Mark Rogers’ hopes of returning to the major leagues suffered a setback this week when the Texas Rangers released him from a minor league contract. Rogers, 29, spent a month in camp with the minor league players after signing in late February.

Rogers did make a brief relief appearance with the major league team.

Despite the turn of events, Rogers was upbeat when reached Friday afternoon by phone. Rogers lives in Chandler, Arizona with his family.

“I wasn’t as sharp as I wanted to be,” said Rogers, who was selected by the Milwaukee Brewers with the fifth overall pick in the 2004 draft out of Mt. Ararat High in Topsham. Milwaukee gave Rogers a reported $2.2 million to sign, just days after his graduation.

“I wished I had made more of the opportunity,” said Rogers of his latest comeback attempt.

“Physically, I felt great. My velocity was back. I hit 98 mph. They wanted me as a short reliever, a one-inning pitcher, and I’m used to being a starter. It was tough making the adjustment from being a starter to a reliever,” he said.

Rogers is still hopeful of being picked up by another major league team.

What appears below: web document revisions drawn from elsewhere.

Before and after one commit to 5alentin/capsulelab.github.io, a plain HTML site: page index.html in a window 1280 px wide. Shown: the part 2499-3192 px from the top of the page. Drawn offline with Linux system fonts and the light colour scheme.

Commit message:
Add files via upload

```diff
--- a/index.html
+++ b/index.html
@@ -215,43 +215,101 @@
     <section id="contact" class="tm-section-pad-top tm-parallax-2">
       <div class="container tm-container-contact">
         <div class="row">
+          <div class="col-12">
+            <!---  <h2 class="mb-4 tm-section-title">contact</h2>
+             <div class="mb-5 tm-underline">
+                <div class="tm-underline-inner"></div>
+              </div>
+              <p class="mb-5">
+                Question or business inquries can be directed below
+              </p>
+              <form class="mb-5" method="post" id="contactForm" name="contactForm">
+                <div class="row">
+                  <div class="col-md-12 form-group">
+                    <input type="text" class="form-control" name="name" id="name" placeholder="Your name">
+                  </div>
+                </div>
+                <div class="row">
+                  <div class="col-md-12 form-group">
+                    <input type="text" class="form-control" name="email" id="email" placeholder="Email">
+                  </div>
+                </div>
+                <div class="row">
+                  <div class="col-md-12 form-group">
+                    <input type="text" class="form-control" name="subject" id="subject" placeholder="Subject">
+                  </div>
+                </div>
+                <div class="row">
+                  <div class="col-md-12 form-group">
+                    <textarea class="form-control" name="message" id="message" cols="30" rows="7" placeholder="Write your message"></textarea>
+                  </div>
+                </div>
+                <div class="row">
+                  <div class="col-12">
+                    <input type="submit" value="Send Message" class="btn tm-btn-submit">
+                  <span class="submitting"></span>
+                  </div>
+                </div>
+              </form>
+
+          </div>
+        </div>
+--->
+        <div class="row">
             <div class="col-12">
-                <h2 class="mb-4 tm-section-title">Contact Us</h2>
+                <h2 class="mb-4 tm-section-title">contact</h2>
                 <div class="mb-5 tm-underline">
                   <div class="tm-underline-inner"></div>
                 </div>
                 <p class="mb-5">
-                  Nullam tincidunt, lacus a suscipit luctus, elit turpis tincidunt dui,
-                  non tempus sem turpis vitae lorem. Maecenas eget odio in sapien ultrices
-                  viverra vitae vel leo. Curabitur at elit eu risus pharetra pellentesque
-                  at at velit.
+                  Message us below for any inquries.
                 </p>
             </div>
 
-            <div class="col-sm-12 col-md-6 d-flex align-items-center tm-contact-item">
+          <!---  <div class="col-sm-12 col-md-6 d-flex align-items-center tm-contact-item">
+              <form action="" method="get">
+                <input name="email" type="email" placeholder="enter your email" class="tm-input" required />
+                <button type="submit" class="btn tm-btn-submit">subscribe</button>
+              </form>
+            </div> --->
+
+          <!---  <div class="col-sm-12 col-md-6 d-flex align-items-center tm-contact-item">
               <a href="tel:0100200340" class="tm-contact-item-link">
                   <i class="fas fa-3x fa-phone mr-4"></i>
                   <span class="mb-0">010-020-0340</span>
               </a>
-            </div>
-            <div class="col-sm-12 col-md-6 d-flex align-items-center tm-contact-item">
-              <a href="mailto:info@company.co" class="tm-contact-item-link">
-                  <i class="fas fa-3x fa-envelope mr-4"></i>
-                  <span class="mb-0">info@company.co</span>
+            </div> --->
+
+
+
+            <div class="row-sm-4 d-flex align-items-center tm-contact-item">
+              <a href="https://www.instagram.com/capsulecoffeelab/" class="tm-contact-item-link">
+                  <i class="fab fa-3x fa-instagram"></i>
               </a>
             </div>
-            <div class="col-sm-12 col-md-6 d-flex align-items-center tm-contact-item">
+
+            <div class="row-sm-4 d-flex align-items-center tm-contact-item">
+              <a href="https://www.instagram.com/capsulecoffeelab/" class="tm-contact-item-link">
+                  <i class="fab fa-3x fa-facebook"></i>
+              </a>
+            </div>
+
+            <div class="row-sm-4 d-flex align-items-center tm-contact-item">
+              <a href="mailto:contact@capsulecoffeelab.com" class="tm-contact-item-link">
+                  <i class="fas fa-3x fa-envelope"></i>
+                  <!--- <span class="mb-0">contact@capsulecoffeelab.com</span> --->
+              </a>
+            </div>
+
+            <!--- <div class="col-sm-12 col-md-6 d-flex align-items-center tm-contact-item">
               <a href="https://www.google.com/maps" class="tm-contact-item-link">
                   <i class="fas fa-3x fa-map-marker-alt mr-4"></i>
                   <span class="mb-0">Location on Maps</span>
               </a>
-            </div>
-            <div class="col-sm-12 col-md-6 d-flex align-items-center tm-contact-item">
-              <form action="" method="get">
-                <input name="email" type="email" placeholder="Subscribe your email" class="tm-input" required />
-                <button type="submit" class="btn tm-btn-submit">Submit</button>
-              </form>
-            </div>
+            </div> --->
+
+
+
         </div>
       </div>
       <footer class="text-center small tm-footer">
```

“I’m still waiting to hear back from some other teams,” he said.

Rogers said if he doesn’t hear back before too long, he will play independent league ball like he did last summer for the Lancaster, Pa. Barnstormers in the Atlantic League of Professional Baseball Teams.

“I’m not sure exactly where, but it will either with Lancaster or the Long Island Ducks. I have to go where the best opportunity is. I’m looking forward to it. I will be back as a starter,” he said.

Rogers worked out with Bill Swift, the South Portland native, before being signed by the Rangers. Swift, who pitched a combined 13 seasons in the major leagues with the Seattle Mariners, Colorado Rockies and the San Francisco Giants, is the baseball coach at Arizona Christian University in Phoenix. Swift went 21-8 for the Giants in 1993 and finished with a career record of 94-78.

Rogers said the workouts with Swift helped.

“Looking back on it, I was the best prepared I’ve been,” said Rogers.

He worked two-thirds of an inning with the major league club this spring. Rogers faced five batters, allowed one hit and struck out one. The rest of Rogers’ work was in the minor league camp.

“I only got to throw five innings. One time, it rained on my day to pitch,” he said.

Rogers has battled shoulder problems most of his professional career, but is feeling fine now. He’s looking to regain his pitching form from the 2012 season when he started seven games for the Brewers and had a 3-1 record. He pitched 39 innings, striking out 41. He was the power pitcher the Brewers envisoned him to be when they drafted him. Two seasons before, Rogers made his big league debut. That season, he pitched in four games with two starts and didn’t have a record. He pitched a total of 10 innings and struck out 11.

Rogers is determined to return to the big leagues, and at 29, feels he still has plenty of gas left in the tank.

Last year playing for the Barnstormers, Rogers said: “I love baseball. If I’m healthy, you’d have to put me in handcuffs and drag me away before I stop.”